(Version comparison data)
****

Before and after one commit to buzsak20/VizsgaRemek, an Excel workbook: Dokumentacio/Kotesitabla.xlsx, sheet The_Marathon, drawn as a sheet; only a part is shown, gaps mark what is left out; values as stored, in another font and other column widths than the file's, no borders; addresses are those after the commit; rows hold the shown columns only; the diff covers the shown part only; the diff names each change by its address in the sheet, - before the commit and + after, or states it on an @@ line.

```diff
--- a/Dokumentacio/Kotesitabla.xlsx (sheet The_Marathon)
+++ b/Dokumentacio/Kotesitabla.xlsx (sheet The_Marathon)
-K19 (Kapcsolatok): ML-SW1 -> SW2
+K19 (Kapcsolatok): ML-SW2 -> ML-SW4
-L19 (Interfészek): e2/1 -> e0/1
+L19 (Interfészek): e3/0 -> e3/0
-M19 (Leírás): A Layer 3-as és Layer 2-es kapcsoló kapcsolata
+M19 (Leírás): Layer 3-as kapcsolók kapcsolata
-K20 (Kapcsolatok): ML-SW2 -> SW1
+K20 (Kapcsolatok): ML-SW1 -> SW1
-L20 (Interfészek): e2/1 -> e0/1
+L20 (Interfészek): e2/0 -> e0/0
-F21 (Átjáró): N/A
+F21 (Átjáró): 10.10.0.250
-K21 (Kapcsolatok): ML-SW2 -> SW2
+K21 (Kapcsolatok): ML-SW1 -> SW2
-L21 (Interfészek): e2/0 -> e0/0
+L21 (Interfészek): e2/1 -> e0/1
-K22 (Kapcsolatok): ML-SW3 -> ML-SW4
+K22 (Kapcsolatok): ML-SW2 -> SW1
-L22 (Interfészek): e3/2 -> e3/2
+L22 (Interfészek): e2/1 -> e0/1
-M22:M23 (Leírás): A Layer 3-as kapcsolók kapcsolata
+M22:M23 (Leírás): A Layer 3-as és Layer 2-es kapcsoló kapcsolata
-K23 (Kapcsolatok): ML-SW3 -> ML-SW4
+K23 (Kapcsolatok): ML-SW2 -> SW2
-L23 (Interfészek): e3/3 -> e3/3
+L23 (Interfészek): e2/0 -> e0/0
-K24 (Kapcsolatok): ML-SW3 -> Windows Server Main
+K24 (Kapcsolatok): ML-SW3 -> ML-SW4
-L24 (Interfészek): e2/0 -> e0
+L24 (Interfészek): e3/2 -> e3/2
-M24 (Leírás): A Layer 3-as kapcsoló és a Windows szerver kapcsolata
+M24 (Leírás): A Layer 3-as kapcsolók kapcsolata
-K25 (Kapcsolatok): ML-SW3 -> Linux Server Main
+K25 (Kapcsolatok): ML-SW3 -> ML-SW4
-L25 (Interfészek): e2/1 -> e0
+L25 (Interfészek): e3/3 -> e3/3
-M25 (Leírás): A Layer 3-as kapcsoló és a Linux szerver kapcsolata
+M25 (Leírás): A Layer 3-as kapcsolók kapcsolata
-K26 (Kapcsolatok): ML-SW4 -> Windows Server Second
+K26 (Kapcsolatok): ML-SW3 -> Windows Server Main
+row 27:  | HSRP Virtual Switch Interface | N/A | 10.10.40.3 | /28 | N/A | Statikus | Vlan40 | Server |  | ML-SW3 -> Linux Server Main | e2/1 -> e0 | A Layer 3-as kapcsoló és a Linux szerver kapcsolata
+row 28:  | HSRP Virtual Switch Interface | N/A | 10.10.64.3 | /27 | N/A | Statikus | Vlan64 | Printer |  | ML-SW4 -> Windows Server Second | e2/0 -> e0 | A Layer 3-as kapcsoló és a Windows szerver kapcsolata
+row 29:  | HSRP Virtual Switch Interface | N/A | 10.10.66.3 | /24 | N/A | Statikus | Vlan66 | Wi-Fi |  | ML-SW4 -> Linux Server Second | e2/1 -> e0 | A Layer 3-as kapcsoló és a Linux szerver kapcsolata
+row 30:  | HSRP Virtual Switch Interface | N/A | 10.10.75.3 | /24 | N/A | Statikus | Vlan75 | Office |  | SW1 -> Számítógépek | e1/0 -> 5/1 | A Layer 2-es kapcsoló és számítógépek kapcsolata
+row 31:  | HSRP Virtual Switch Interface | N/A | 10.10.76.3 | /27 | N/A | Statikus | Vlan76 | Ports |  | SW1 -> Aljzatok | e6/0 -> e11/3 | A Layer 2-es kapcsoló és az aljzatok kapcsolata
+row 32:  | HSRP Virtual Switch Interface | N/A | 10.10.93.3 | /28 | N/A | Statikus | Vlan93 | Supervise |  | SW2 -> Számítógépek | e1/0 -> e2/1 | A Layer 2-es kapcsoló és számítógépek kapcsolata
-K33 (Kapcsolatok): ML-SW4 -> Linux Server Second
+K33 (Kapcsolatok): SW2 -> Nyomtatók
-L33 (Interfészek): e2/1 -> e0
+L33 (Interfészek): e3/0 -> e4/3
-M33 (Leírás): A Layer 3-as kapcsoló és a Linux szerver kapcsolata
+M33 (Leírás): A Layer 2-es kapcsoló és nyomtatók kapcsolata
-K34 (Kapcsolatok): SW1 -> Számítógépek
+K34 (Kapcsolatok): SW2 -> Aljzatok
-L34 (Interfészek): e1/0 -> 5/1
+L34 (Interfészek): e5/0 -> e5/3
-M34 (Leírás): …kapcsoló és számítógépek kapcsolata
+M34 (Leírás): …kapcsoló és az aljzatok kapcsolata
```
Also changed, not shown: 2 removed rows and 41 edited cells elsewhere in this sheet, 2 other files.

****

* Work to be completed: If a line in the entries contains "Server", copy it.

* Solution to this task:
-K24 (Kapcsolatok): ML-SW3 -> Windows Server Main
-K25 (Kapcsolatok): ML-SW3 -> Linux Server Main
-K26 (Kapcsolatok): ML-SW4 -> Windows Server Second
+K26 (Kapcsolatok): ML-SW3 -> Windows Server Main
+row 27:  | HSRP Virtual Switch Interface | N/A | 10.10.40.3 | /28 | N/A | Statikus | Vlan40 | Server |  | ML-SW3 -> Linux Server Main | e2/1 -> e0 | A Layer 3-as kapcsoló és a Linux szerver kapcsolata
+row 28:  | HSRP Virtual Switch Interface | N/A | 10.10.64.3 | /27 | N/A | Statikus | Vlan64 | Printer |  | ML-SW4 -> Windows Server Second | e2/0 -> e0 | A Layer 3-as kapcsoló és a Windows szerver kapcsolata
+row 29:  | HSRP Virtual Switch Interface | N/A | 10.10.66.3 | /24 | N/A | Statikus | Vlan66 | Wi-Fi |  | ML-SW4 -> Linux Server Second | e2/1 -> e0 | A Layer 3-as kapcsoló és a Linux szerver kapcsolata
-K33 (Kapcsolatok): ML-SW4 -> Linux Server Second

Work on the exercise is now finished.